In a letter addressed to US President Donald Trump, Prime Minister Hun Sen on Tuesday accepted his invitation to attend the US-Asean summit in the US early next year. Hun Sen also expressed his appreciation of the US’ continuous support for the Kingdom.

The prime minister’s letter responded to two sent by Trump earlier this month stating his pledge of support for the Kingdom and inviting Hun Sen to attend the upcoming summit.

In one letter, Trump assured that the US “is committed to providing support for Cambodia. In particular, the US respects Cambodia’s sovereignty and does not support regime change”.

However, Trump also urged the government to put more efforts into strengthening democracy.

“It is important for the future of our bilateral relationship that you put Cambodia back on the path of democratic government.

“As a first step, I hope you will re-evaluate certain decisions taken by your government that the United States firmly believes put at great risk the Kingdom of Cambodia’s long-term sovereignty, stability and economic development,” Trump said.

In response, Hun Sen replied: “I am foremost reassured by your explicit statement whereby you seek genuine engagement to pursue democracy, individual liberty and the rule of law rather than regime change.

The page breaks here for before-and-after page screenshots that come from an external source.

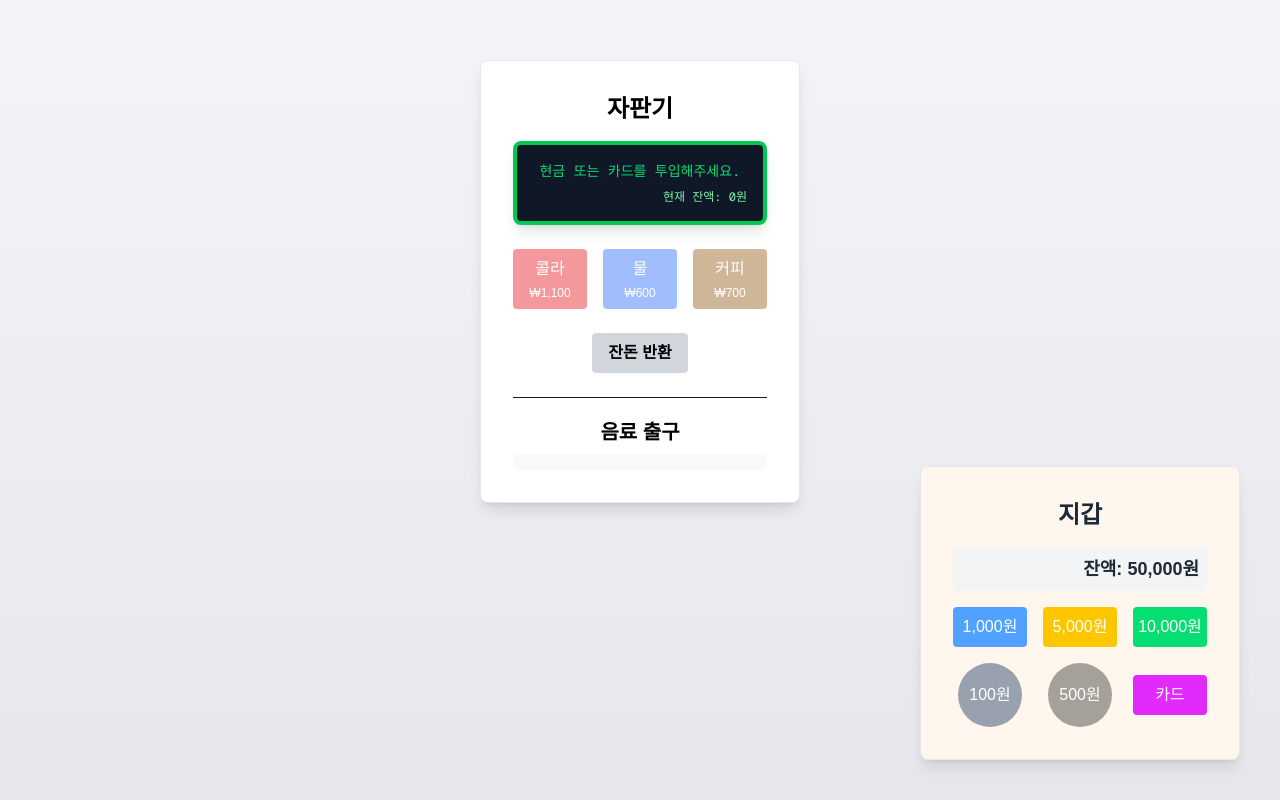
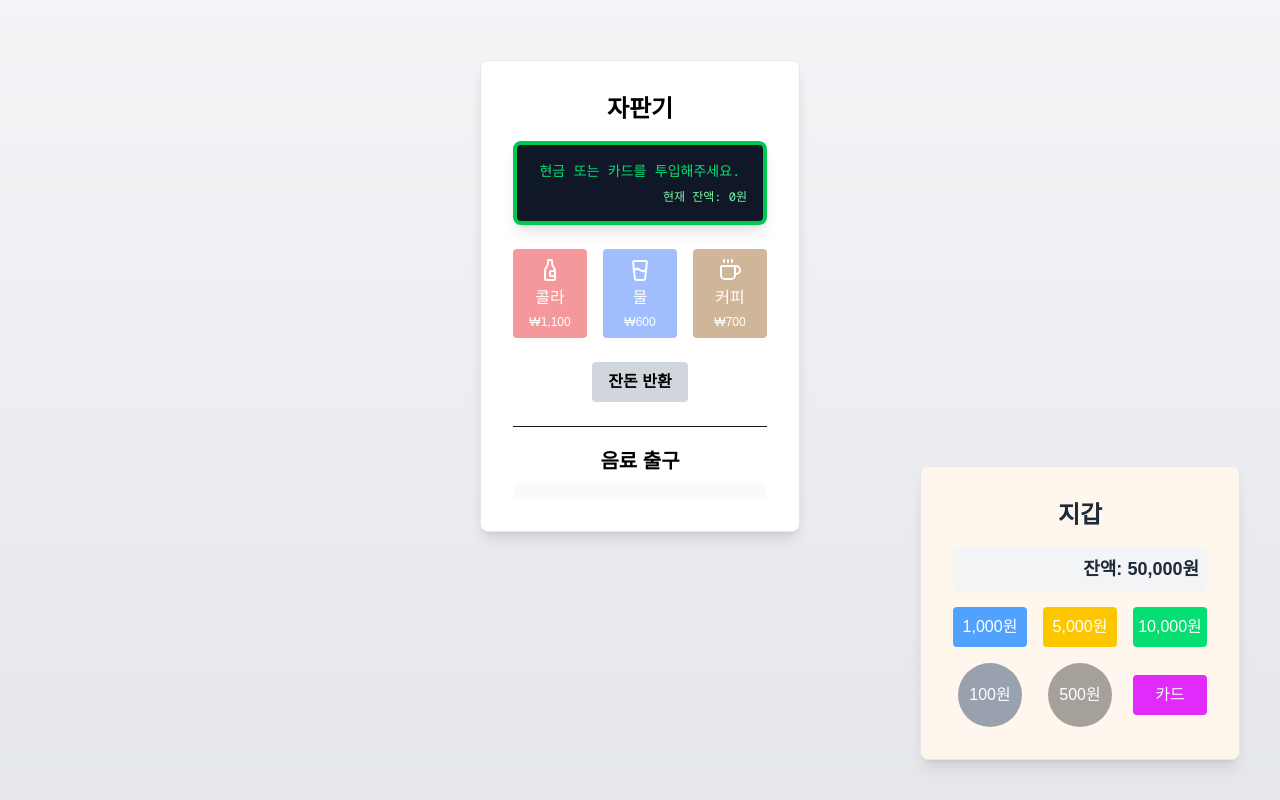
Before and after one commit to syki66/sungyeon-vending-machine, a Next.js app: page / in a window 1280 px wide. Built offline with nearby package versions, Linux system fonts and the light colour scheme.

Commit message:
feat: beverage 버튼에 아이콘 표시 기능 추가

```diff
--- a/src/app/page.tsx
+++ b/src/app/page.tsx
@@ -157,6 +157,7 @@ export default function Home() {
             <Beverage
               onClick={() => handleBalanceChange(-PRICE_LIST.cola)}
               name="콜라"
+              icon={<BottleWine color="#FFFFFF" className="inline" />}
               price={PRICE_LIST.cola}
               color="bg-red-600"
               disabled={
@@ -166,6 +167,7 @@ export default function Home() {
             <Beverage
               onClick={() => handleBalanceChange(-PRICE_LIST.water)}
               name="물"
+              icon={<GlassWater color="#FFFFFF" className="inline" />}
               price={PRICE_LIST.water}
               color="bg-blue-600"
               disabled={
@@ -175,6 +177,7 @@ export default function Home() {
             <Beverage
               onClick={() => handleBalanceChange(-PRICE_LIST.coffee)}
               name="커피"
+              icon={<Coffee color="#FFFFFF" className="inline" />}
               price={PRICE_LIST.coffee}
               color="bg-yellow-800"
               disabled={
--- a/src/components/beverage.tsx
+++ b/src/components/beverage.tsx
@@ -1,16 +1,16 @@
 interface BeverageProps {
   name: string;
   price: number;
+  icon?: React.ReactNode;
   color: string;
   disabled?: boolean;
   onClick?: () => void;
-  onMouseEnter?: () => void;
-  onMouseLeave?: () => void;
 }
 
 export default function Beverage({
   name,
   price,
+  icon,
   color,
   disabled,
   onClick,
@@ -23,10 +23,9 @@ export default function Beverage({
         className={`${color} text-white py-2 rounded hover:brightness-90 text-center
         ${disabled ? 'opacity-40 cursor-not-allowed' : 'hover:cursor-pointer'}`}
         onClick={onClick}
-        onMouseEnter={onMouseEnter}
-        onMouseLeave={onMouseLeave}
       >
-        {name}
+        <span className="block">{icon}</span>
+        <span className="block mt-1">{name}</span>
         <span className="block text-xs mt-1">₩{price.toLocaleString()}</span>
       </div>
     </>
```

“As a very young democracy, you probably can appreciate our struggle to find full peace, a condition sine qua non before we can rebuild our nation in full adherence to a liberal multiparty democratic system.”

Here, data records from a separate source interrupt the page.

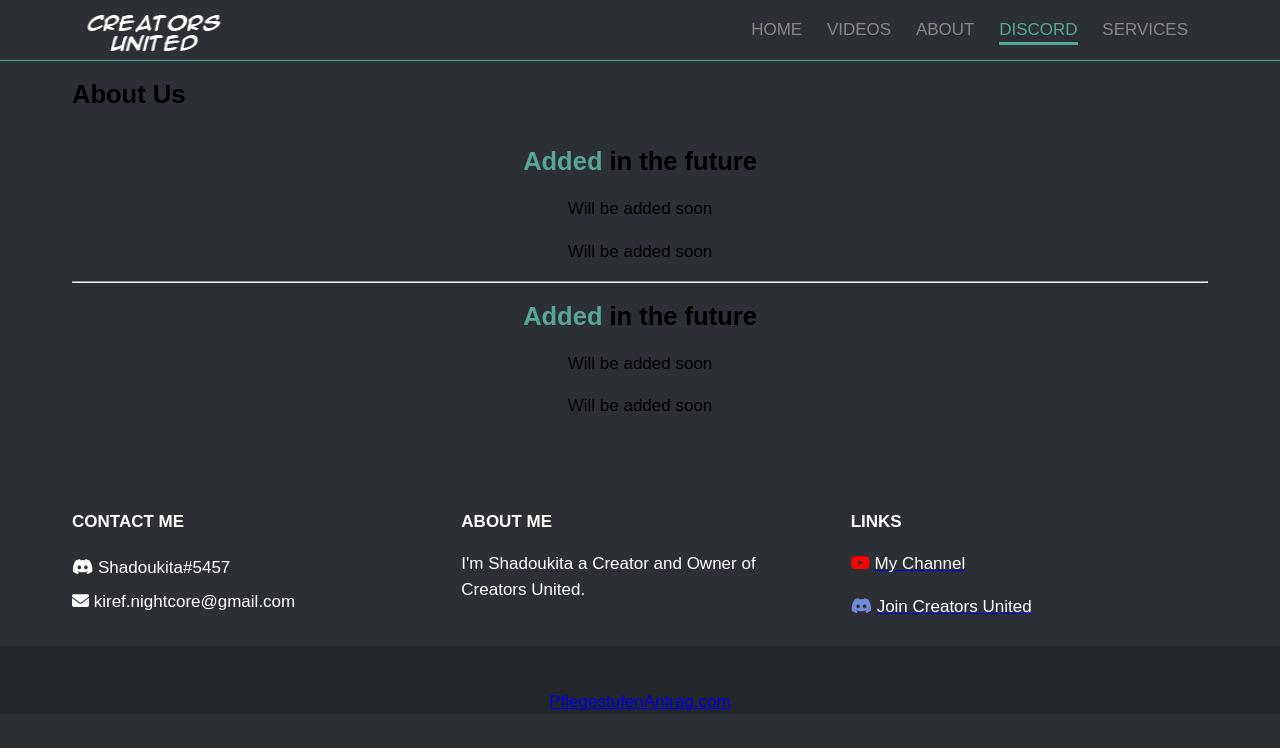
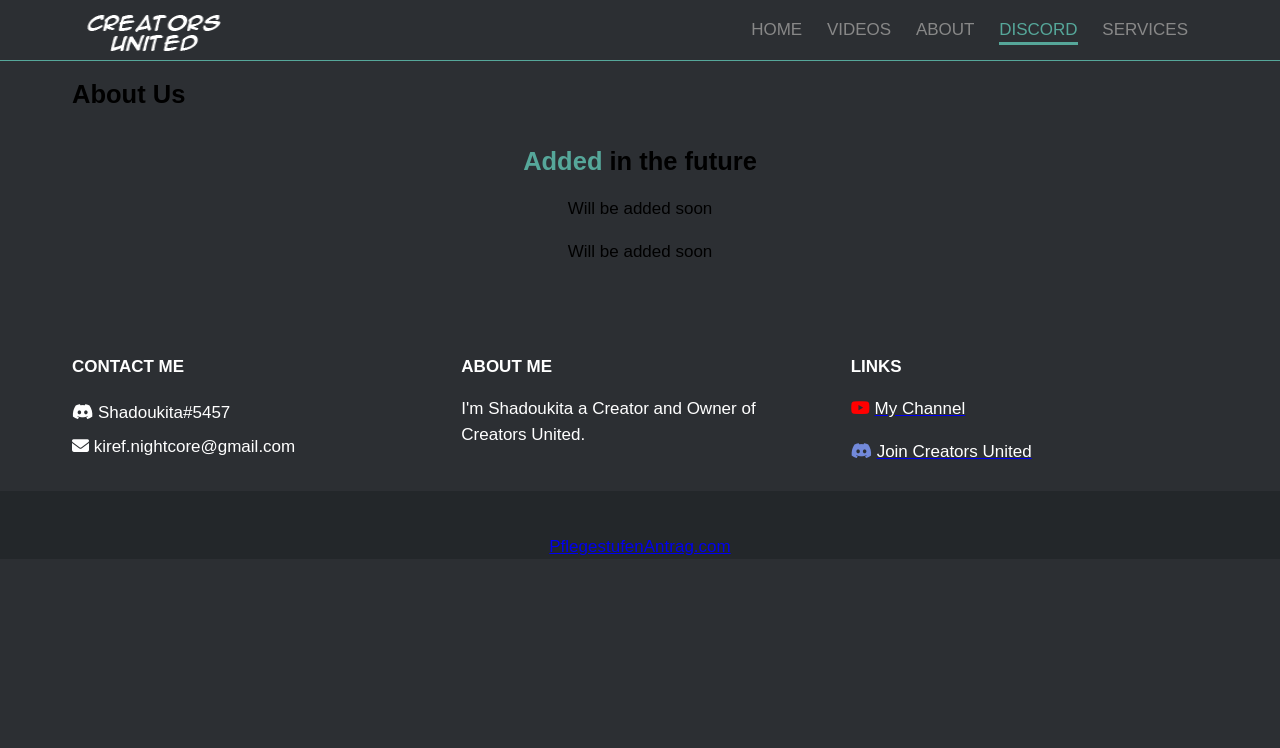
Before and after one commit to Shadoukita/Shadoukita-Web, a plain HTML site: page discord.html in a window 1280 px wide. Drawn offline with Linux system fonts and the light colour scheme.

Commit message:
Update discord.html

```diff
--- a/discord.html
+++ b/discord.html
@@ -54,11 +54,7 @@
           <div class="col-xs-12 col-sm-12 col-md-12 col-lg-12">
             <h2><span class="primary-text">Added</span> in the future</h2>
             <p>Will be added soon</p>
-            <p>Will be added soon</p>
-            <hr>
-            <h2><span class="primary-text">Added</span> in the future</h2>
-            <p>Will be added soon</p>
-            <p>Will be added soon</p>
+		  <p>Will be added soon</p>
           </div>
         </div>
       </div>
```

Echoing Trump, Hun Sen also acknowledged strains in relations between the two countries but hoped that the foreign affairs ministries of both nations would work together “to restore trust and confidence, and renew the bond of friendship between [the] two countries”.

“There are so many other beautiful chapters that are worth nourishing for the greater good of both of our countries and people.

“In contemporary times, the prosperity of the Cambodian people was in part the fruits of the contribution of the American people and the government, from the peaceful democratisation to nation-building, social governance, and generous market access,” he said.

Government spokesman Phay Siphan said the prime minister held the cooperation between the two countries in high regard, saying that it showed the honest relations between Cambodia and the US.

“It also showed that Cambodia needs nothing but peace and stability,” Siphan added.

Kin Phea, the director-general of the International Relations Institute at the Royal Academy of Cambodia, said the constructive feedback on the leaders’ letters showed their openness to strengthening relations between the two nations.

Political analyst So Chantha said the exchange of messages was a sign of positive development for Cambodia-US relations in the 21st century.

“A balanced relation with great powers is the best choice for Cambodia to foster social and economic development,” he said.

Finally, Phea noted that, with respect to the blossoming ties between the two nations, “the US must not carry out any activity that could be seen as an attempt to incite a change in government or interfere with the Kingdom’s internal affairs”.